production of the eerie ‘60s Rock ‘n Roll musical, "Little Shop of Horrors," and the enthusiastic crowd happily “devoured” every last bite of the doo-wopping carnivorous  leafy green plant life.

Celebrating its 10 year anniversary, Orange County’s Arts & Learning Conservatory “planted” itself on Garden Grove’s impressive Freed Theater Stage with its lively

production of the eerie ‘60s Rock ‘n Roll musical, "Little Shop of Horrors," and the enthusiastic crowd happily “devoured” every last bite of the doo-wopping carnivorous  leafy green plant life.
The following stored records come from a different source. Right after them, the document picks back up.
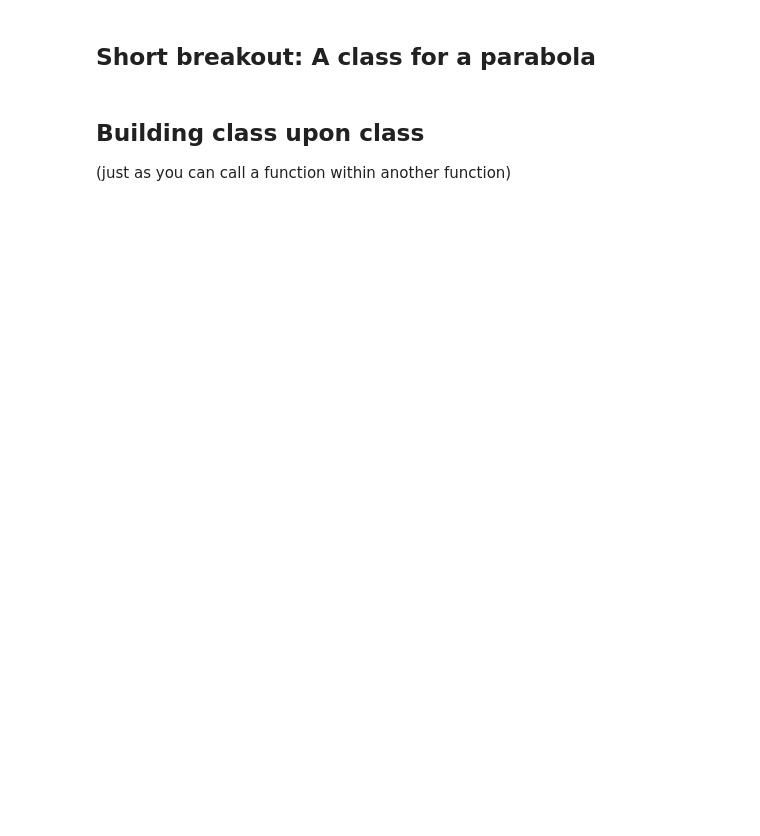
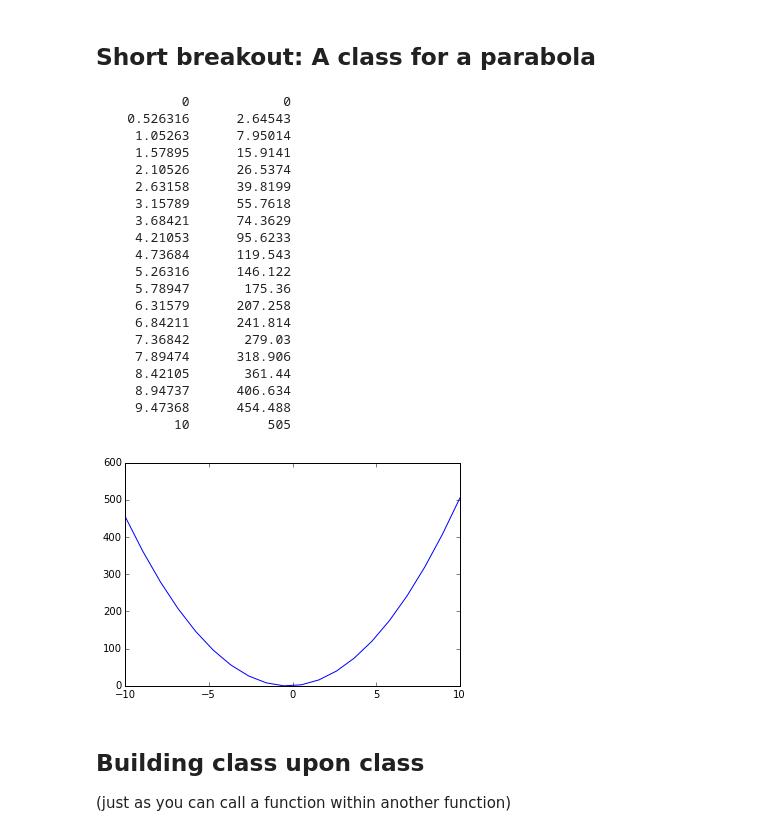
Before and after one commit to COMPPHYS-ICONE/comp-phys, a Jupyter notebook: PhysPy-wk5-2_2015S.ipynb, the cells around one changed output. Drawn from its saved outputs; the diff is of its cells as text; code cells hidden in the pictures; blank space fills up the shorter version.

```diff
--- a/PhysPy-wk5-2_2015S.ipynb
+++ b/PhysPy-wk5-2_2015S.ipynb
@@ -242,16 +254,60 @@ plt.show()
 # %% [markdown]
 ## Short breakout: A class for a parabola
+# %%
+class Parabola:
+    '''a class for straight lines, y = c0 + c1*x'''
+    import numpy as np
+    def __init__(self, c0, c1, c2):
+        self.c0 = c0
+        self.c1 = c1
+        self.c2 = c2
+
+    def __call__(self, x):
+        return self.c0 + self.c1*x + self.c2*(x**2)
+
+    def table(self, L, R, n):
+        '''returns a table with n points for x in domain [L, R].'''
+        # initialize s to be an empty string.
+        s = ''
+        for x in np.linspace(L, R, n):
+            # Note the usage here: self(x).
+            # This works because the special method __call__ is defined.
+            y = self(x)
+            s += '{:12g} {:12g}\n'.format(x, y)
+        return s
 # %%
 %matplotlib inline
 import matplotlib.pyplot as plt
 import numpy as np
 
 para = Parabola(0., 2.5, 4.8)
 t2 = para.table(0, 10., 20)
 print t2
-x = np.linspace(0, 10., 20)
+x = np.linspace(-10, 10., 20)
 plt.plot(x, para(x))
 plt.show()
+# %% [output]
+           0            0
+    0.526316      2.64543
+     1.05263      7.95014
+     1.57895      15.9141
+     2.10526      26.5374
+     2.63158      39.8199
+     3.15789      55.7618
+     3.68421      74.3629
+     4.21053      95.6233
+     4.73684      119.543
+     5.26316      146.122
+     5.78947       175.36
+     6.31579      207.258
+     6.84211      241.814
+     7.36842       279.03
+     7.89474      318.906
+     8.42105       361.44
+     8.94737      406.634
+     9.47368      454.488
+          10          505
+[figure, added]
 # %% [markdown]
 ## Building class upon class
 (just as you can call a function within another function)
```
Also changed, not shown: parts of 14 cells of this notebook.
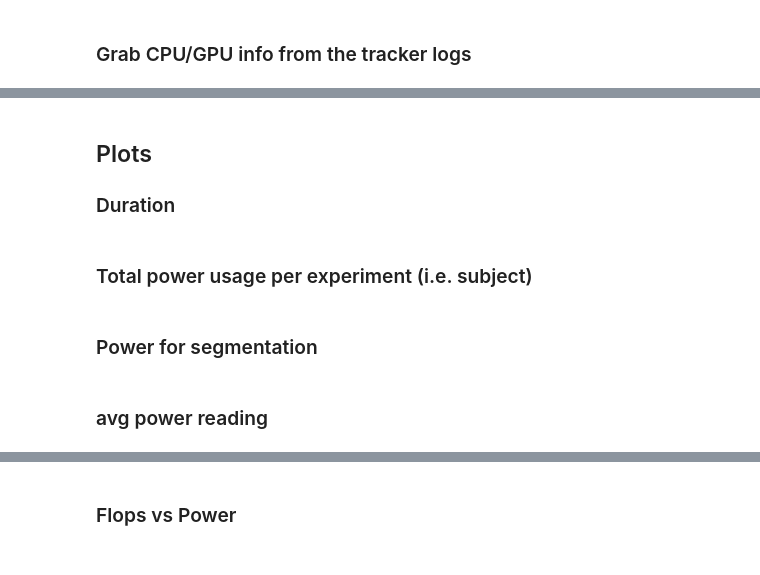
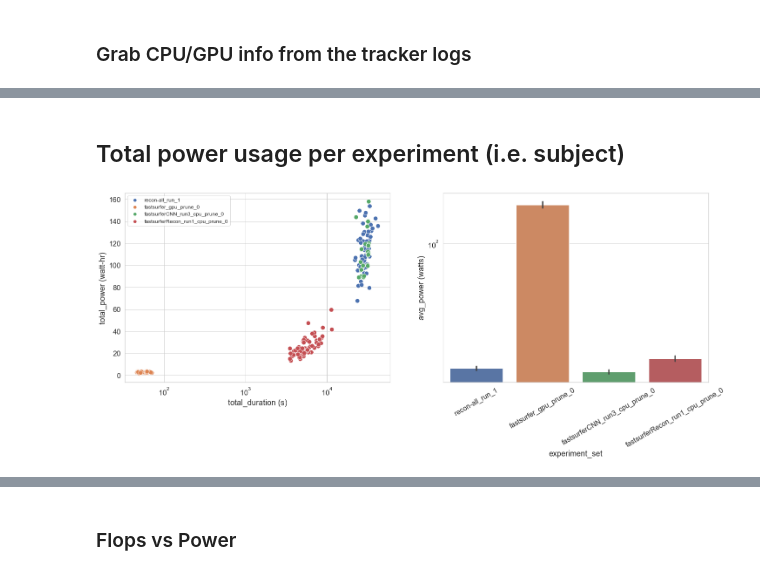
Before and after one commit to neurodatascience/watts_up_compute, a Jupyter notebook: notebooks/10_impact_tracker_dashboard.ipynb, the cells around one changed output, grey strips where cells are left out. Cells and saved outputs as stored; diff of their text form; code cells hidden in the pictures.

```diff
--- a/notebooks/10_impact_tracker_dashboard.ipynb
+++ b/notebooks/10_impact_tracker_dashboard.ipynb
@@ -189,8 +183,8 @@ power_df_concat_exp_set = pd.DataFrame()
 
 experiment_sets = {
                 ## FreeSurfer baseline
-                  #  'recon-all_run_1':(preproc_results_dir + 'ukb/run_1/', False), # log_dir, use_cuda
-                   'recon-all_run_2':(preproc_results_dir + 'ukb/run_2/', False), # log_dir, use_cuda
+                   'recon-all_run_1':(preproc_results_dir + 'ukb/run_1/', False), # log_dir, use_cuda
+                  #  'recon-all_run_2':(preproc_results_dir + 'ukb/run_2/', False), # log_dir, use_cuda
 
                 ## FastSurferCNN run1 cpu (possibly bad)
                   #  'fastsurferCNN_run1_cpu_prune_0':(FastCNN_dir + 'run_1/cpu/prune_0/', False), # log_dir, use_cuda
@@ -208,7 +202,7 @@ experiment_sets = {
                   #  'fastsurferCNN_run2_cpu_prune_50':(FastCNN_dir + 'run_2/cpu/prune_50/', False), # log_dir, use_cuda
 
                 ## FastSurferCNN run2 gpu
-                   'fastsurferCNN_run2_gpu_prune_0':(FastCNN_dir + 'run_2/gpu/prune_0/', True), # log_dir, use_cuda
+                  #  'fastsurferCNN_run2_gpu_prune_0':(FastCNN_dir + 'run_2/gpu/prune_0/', True), # log_dir, use_cuda
                   #  'fastsurferCNN_run2_gpu_prune_25':(FastCNN_dir + 'run_2/gpu/prune_25/', True), # log_dir, use_cuda
                   #  'fastsurferCNN_run2_gpu_prune_50':(FastCNN_dir + 'run_2/gpu/prune_50/', True), # log_dir, use_cuda
 
@@ -264,26 +268,23 @@ cpu_info_df[cpu_info_df['experiment_name']==1474044]
-# %% [markdown]
-## Plots
-### Duration
 # %% [markdown]
-### Total power usage per experiment (i.e. subject)
+## Total power usage per experiment (i.e. subject)
 # %%
 plot_df = tracker_summary_df_concat_exp_set.copy()
 plot_df['total_duration (s)'] = plot_df['total_duration_impact_tracker'] * 3600
 plot_df['total_power (watt-hr)'] = plot_df['total_power'] * 1000
 plot_df['avg_power (watts)'] = 1000 * plot_df['total_power'] / plot_df['total_duration_impact_tracker']
 
 sns.set(font_scale = 1.5)
 with sns.axes_style("whitegrid"):
     fig, axes = plt.subplots(1,2, figsize=(24,8),sharex=False,sharey=False)
     ax = axes[0]
     g = sns.scatterplot(y='total_power (watt-hr)', x='total_duration (s)', hue='experiment_set', s=100, data=plot_df, ax=ax)
     # g = sns.barplot(y='total_power (watt-hr)', x='experiment_set',  data=plot_df, ax=ax)
-    g.set(xscale='log',yscale='log')
+    g.set(xscale='log')
     g.legend(fontsize=12)
 
     ax = axes[1]
     g = sns.barplot(y='avg_power (watts)', x='experiment_set', data=plot_df, ax=ax)
     g.set_xticklabels(g.get_xticklabels(),rotation=30,fontsize=16)
     g.set(yscale='log')
+# %% [output]
+[figure, added]
-# %% [markdown]
-### Power for segmentation
@@ -304,2 +290,0 @@ with sns.axes_style("whitegrid"):
-# %% [markdown]
-### avg power reading
```
Also changed, not shown: parts of 16 cells of this notebook, 1 other file.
Written and composed by Howard Ashman and Alan Menken, Little Shop is analogous to such mid-century sci-fi B-movie favorites as “Plan B” and “The Attack of the Killer Tomatoes,” but there was nothing even remotely old-fashioned about the exuberance that exploded from Arts & Learning’s well-rehearsed young cast.

Most folks know the basis of the story. Hapless Seymour Krelborn (Anthony Kutscher) and vulnerable Audrey (Danielle Gauss) are both employees in Mushnik’s dilapidated Skid Row flower shop. As the storefront business is teetering on the verge of closing its doors, Seymour and Audrey are both dreaming of greener pastures.

Seymour secretly pines for Audrey but assumes she’s out of his league. Audrey wants out of the asphalt jungle and yearns for her idea of the “American Dream” – a loving husband, white picket fence, a garden, a 12-inch screen TV (OK, folks, giant flat screens weren’t invented yet), but she doesn’t believe that she is good enough for a nice guy like Krelborn. And then… there’s that “strange and unusual plant” that Seymour soon discovers. He names it Audrey II after… well, you know. “Twoey” draws curious paying customers into the shop, business is booming, so the question is: could dreams be coming true? Audrey’s sadistic biker boyfriend, Orin Scrivello (Dakota Denton) is still in the picture.

What to do?

The ravenous Audrey II may have a tempting reply. Oddly, in A & L’s production, the cantankerous store owner, Mr. Mushnik was nowhere in sight, and in his place stood the tetchy Mrs. Mushnik (Dora Castillo).

A female Mushnik took some getting used to, especially in the fun-loving “Mushnik and Son” song and dance number, but ultimately, Castillo pulled it off beautifully and caused her own waves of belly laughs from the audience.

Another noticeable change in the show was that the “Greek-chorus” trio was instead a sextet of black-haired bouffant beauties, Elise Ybarra, Grace Shackelford, Alexandra Denton, Sarah Peters, Olivia Castillo, and Kai Yoshida, who delightfully moved the storyline along.

Music direction by Kevin Weed featuring Weed on keyboard, Andre Rossignol

on guitar, Chris Booke on bass, and Jeff Segal on drums gave the recognizable music

its effervescence and vibrancy.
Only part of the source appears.